> **AIM OF THE TASK**
Images should not appear in the copy, yet every line of the listing below must be printed exactly.

> **INPUT DATA**
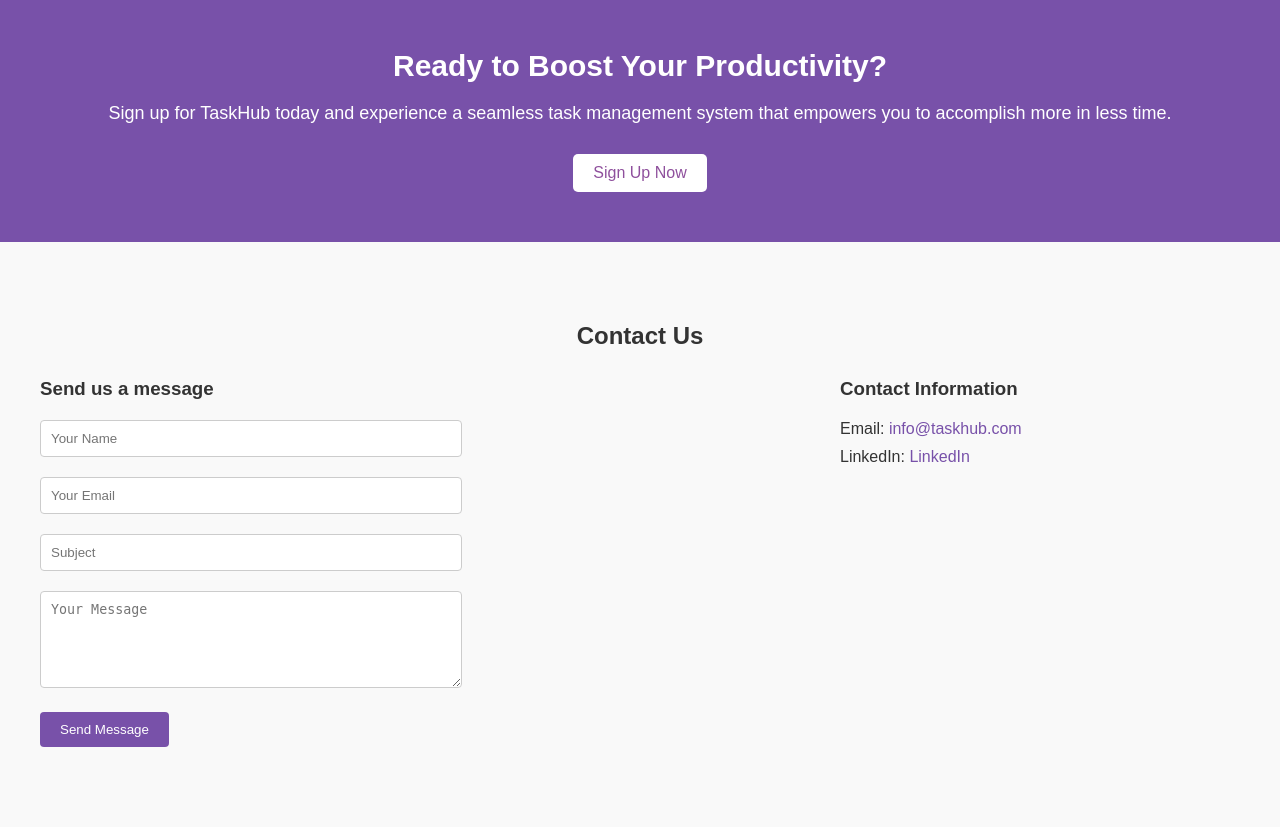
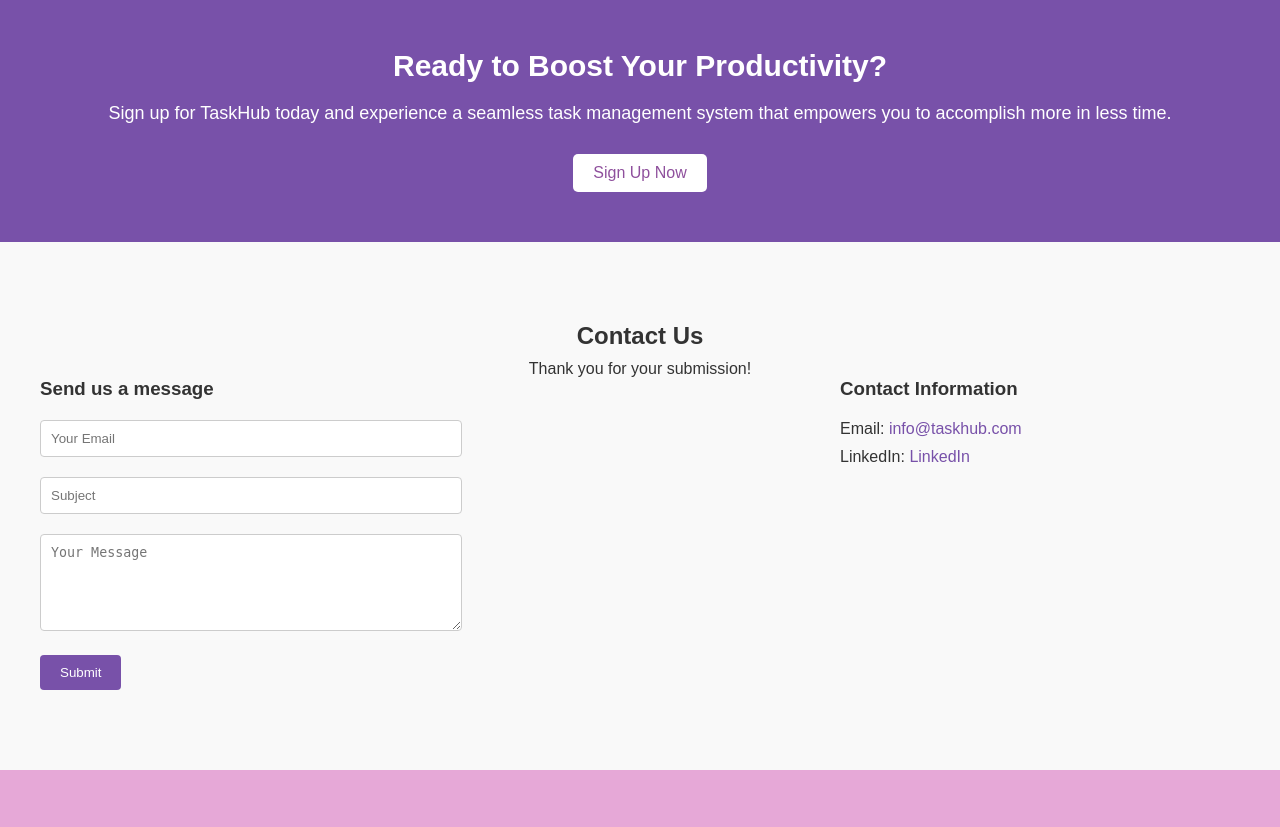
Before and after one commit to Ivy-Chelsea/Taskhub, a Flask app: page / in a window 1280 px wide. Shown: the part 1796-2623 px from the top of the page. After the commit the page ends 2566 px from the top, so only its background shows below. Run offline with Flask 3, Linux system fonts and the light colour scheme.

Commit message:
added changes

```diff
--- /dev/null
+++ b/static/landing.js
@@ -0,0 +1,6 @@
+const form = document.getElementById('myForm');
+const notification = document.getElementById('notification');
+
+function showSuccess() {
+  notification.classList.remove('hidden');
+}
--- a/templates/landing.html
+++ b/templates/landing.html
@@ -100,15 +100,16 @@
       <div class="contact-content">
         <div class="contact-form">
           <h3>Send us a message</h3>
-          <form action="https://formsubmit.co/a1258649d5e229cd79d5d530eaef287b" method="POST">
-            <input type="hidden" name="_next" value="http://localhost:5000/">
-            <input type="hidden" name="_captcha" value="false">
+          <form action="code goes here" method="POST"
             <input type="text" name="name" placeholder="Your Name" required>
             <input type="email" name="email" placeholder="Your Email" required>
             <input type="text" name="subject" placeholder="Subject" required>
             <textarea name="message" placeholder="Your Message" rows="5" required></textarea>
-            <button type="submit">Send Message</button>
+            <button type="submit">Submit</button>
           </form>
+        </div>
+        <div id="notification" class="hidden">
+          <p>Thank you for your submission!</p>
         </div>
         <div class="contact-details">
           <h3>Contact Information</h3>
@@ -118,4 +119,5 @@
       </div>
     </div>
   </section>
+  <script src="{{ url_for('static', filename='landing.js') }}"></script>
 </body>
```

> **WRITTEN SOLUTION**
Before and after one commit to Ivy-Chelsea/Taskhub, a Flask app: page / in a window 1280 px wide. Shown: the part 1796-2623 px from the top of the page. After the commit the page ends 2566 px from the top, so only its background shows below. Run offline with Flask 3, Linux system fonts and the light colour scheme.

Commit message:
added changes

```diff
--- /dev/null
+++ b/static/landing.js
@@ -0,0 +1,6 @@
+const form = document.getElementById('myForm');
+const notification = document.getElementById('notification');
+
+function showSuccess() {
+  notification.classList.remove('hidden');
+}
--- a/templates/landing.html
+++ b/templates/landing.html
@@ -100,15 +100,16 @@
       <div class="contact-content">
         <div class="contact-form">
           <h3>Send us a message</h3>
-          <form action="https://formsubmit.co/a1258649d5e229cd79d5d530eaef287b" method="POST">
-            <input type="hidden" name="_next" value="http://localhost:5000/">
-            <input type="hidden" name="_captcha" value="false">
+          <form action="code goes here" method="POST"
             <input type="text" name="name" placeholder="Your Name" required>
             <input type="email" name="email" placeholder="Your Email" required>
             <input type="text" name="subject" placeholder="Subject" required>
             <textarea name="message" placeholder="Your Message" rows="5" required></textarea>
-            <button type="submit">Send Message</button>
+            <button type="submit">Submit</button>
           </form>
+        </div>
+        <div id="notification" class="hidden">
+          <p>Thank you for your submission!</p>
         </div>
         <div class="contact-details">
           <h3>Contact Information</h3>
@@ -118,4 +119,5 @@
       </div>
     </div>
   </section>
+  <script src="{{ url_for('static', filename='landing.js') }}"></script>
 </body>
```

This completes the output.